══ Material for the task

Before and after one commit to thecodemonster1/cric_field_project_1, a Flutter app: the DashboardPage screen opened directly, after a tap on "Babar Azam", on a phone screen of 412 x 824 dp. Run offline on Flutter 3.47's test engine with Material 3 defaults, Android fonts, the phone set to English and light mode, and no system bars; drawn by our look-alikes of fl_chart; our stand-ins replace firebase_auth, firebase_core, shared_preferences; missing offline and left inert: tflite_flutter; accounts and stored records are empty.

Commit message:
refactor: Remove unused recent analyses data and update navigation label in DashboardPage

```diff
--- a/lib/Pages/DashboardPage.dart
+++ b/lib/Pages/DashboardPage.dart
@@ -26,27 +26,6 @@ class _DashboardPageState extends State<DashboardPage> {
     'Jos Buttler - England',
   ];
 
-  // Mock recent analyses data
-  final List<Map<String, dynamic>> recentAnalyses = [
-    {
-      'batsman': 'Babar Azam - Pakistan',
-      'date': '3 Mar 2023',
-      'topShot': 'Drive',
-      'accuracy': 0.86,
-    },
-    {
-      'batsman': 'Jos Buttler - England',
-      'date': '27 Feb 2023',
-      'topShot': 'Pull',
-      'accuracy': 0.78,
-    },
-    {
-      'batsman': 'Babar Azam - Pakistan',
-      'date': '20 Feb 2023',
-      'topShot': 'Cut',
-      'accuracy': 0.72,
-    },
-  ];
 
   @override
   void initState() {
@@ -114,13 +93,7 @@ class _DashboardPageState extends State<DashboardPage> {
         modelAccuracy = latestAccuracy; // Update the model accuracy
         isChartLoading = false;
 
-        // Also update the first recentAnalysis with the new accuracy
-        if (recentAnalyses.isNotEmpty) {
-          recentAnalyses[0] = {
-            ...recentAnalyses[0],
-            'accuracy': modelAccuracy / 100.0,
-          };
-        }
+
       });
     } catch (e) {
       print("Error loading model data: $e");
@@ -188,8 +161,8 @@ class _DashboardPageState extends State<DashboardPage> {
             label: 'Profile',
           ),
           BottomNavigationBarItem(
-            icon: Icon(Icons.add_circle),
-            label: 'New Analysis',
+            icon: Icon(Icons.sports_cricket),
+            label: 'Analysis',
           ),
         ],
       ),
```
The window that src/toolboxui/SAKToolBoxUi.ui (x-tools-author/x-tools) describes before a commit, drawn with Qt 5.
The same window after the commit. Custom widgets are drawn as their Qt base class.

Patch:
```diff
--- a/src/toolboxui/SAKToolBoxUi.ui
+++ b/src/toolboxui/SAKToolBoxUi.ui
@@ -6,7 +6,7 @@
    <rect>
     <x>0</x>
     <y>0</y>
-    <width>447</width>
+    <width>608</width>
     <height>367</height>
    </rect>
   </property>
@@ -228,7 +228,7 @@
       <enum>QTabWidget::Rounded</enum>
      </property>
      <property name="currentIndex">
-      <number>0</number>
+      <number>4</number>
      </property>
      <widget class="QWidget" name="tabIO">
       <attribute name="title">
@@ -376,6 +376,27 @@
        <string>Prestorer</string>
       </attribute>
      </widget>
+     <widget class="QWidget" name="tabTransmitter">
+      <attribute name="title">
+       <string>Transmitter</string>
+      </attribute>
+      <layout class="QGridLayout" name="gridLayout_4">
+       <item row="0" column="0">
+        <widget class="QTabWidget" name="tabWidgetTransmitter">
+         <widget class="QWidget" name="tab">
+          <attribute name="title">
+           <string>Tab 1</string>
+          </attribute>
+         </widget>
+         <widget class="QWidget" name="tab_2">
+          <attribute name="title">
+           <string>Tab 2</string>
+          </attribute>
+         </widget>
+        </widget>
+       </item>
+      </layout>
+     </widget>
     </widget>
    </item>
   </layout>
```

════

Each record above is to be written out again exactly.

Before and after one commit to thecodemonster1/cric_field_project_1, a Flutter app: the DashboardPage screen opened directly, after a tap on "Babar Azam", on a phone screen of 412 x 824 dp. Run offline on Flutter 3.47's test engine with Material 3 defaults, Android fonts, the phone set to English and light mode, and no system bars; drawn by our look-alikes of fl_chart; our stand-ins replace firebase_auth, firebase_core, shared_preferences; missing offline and left inert: tflite_flutter; accounts and stored records are empty.

Commit message:
refactor: Remove unused recent analyses data and update navigation label in DashboardPage

```diff
--- a/lib/Pages/DashboardPage.dart
+++ b/lib/Pages/DashboardPage.dart
@@ -26,27 +26,6 @@ class _DashboardPageState extends State<DashboardPage> {
     'Jos Buttler - England',
   ];
 
-  // Mock recent analyses data
-  final List<Map<String, dynamic>> recentAnalyses = [
-    {
-      'batsman': 'Babar Azam - Pakistan',
-      'date': '3 Mar 2023',
-      'topShot': 'Drive',
-      'accuracy': 0.86,
-    },
-    {
-      'batsman': 'Jos Buttler - England',
-      'date': '27 Feb 2023',
-      'topShot': 'Pull',
-      'accuracy': 0.78,
-    },
-    {
-      'batsman': 'Babar Azam - Pakistan',
-      'date': '20 Feb 2023',
-      'topShot': 'Cut',
-      'accuracy': 0.72,
-    },
-  ];
 
   @override
   void initState() {
@@ -114,13 +93,7 @@ class _DashboardPageState extends State<DashboardPage> {
         modelAccuracy = latestAccuracy; // Update the model accuracy
         isChartLoading = false;
 
-        // Also update the first recentAnalysis with the new accuracy
-        if (recentAnalyses.isNotEmpty) {
-          recentAnalyses[0] = {
-            ...recentAnalyses[0],
-            'accuracy': modelAccuracy / 100.0,
-          };
-        }
+
       });
     } catch (e) {
       print("Error loading model data: $e");
@@ -188,8 +161,8 @@ class _DashboardPageState extends State<DashboardPage> {
             label: 'Profile',
           ),
           BottomNavigationBarItem(
-            icon: Icon(Icons.add_circle),
-            label: 'New Analysis',
+            icon: Icon(Icons.sports_cricket),
+            label: 'Analysis',
           ),
         ],
       ),
```
The window that src/toolboxui/SAKToolBoxUi.ui (x-tools-author/x-tools) describes before a commit, drawn with Qt 5.
The same window after the commit. Custom widgets are drawn as their Qt base class.

Patch:
```diff
--- a/src/toolboxui/SAKToolBoxUi.ui
+++ b/src/toolboxui/SAKToolBoxUi.ui
@@ -6,7 +6,7 @@
    <rect>
     <x>0</x>
     <y>0</y>
-    <width>447</width>
+    <width>608</width>
     <height>367</height>
    </rect>
   </property>
@@ -228,7 +228,7 @@
       <enum>QTabWidget::Rounded</enum>
      </property>
      <property name="currentIndex">
-      <number>0</number>
+      <number>4</number>
      </property>
      <widget class="QWidget" name="tabIO">
       <attribute name="title">
@@ -376,6 +376,27 @@
        <string>Prestorer</string>
       </attribute>
      </widget>
+     <widget class="QWidget" name="tabTransmitter">
+      <attribute name="title">
+       <string>Transmitter</string>
+      </attribute>
+      <layout class="QGridLayout" name="gridLayout_4">
+       <item row="0" column="0">
+        <widget class="QTabWidget" name="tabWidgetTransmitter">
+         <widget class="QWidget" name="tab">
+          <attribute name="title">
+           <string>Tab 1</string>
+          </attribute>
+         </widget>
+         <widget class="QWidget" name="tab_2">
+          <attribute name="title">
+           <string>Tab 2</string>
+          </attribute>
+         </widget>
+        </widget>
+       </item>
+      </layout>
+     </widget>
     </widget>
    </item>
   </layout>
```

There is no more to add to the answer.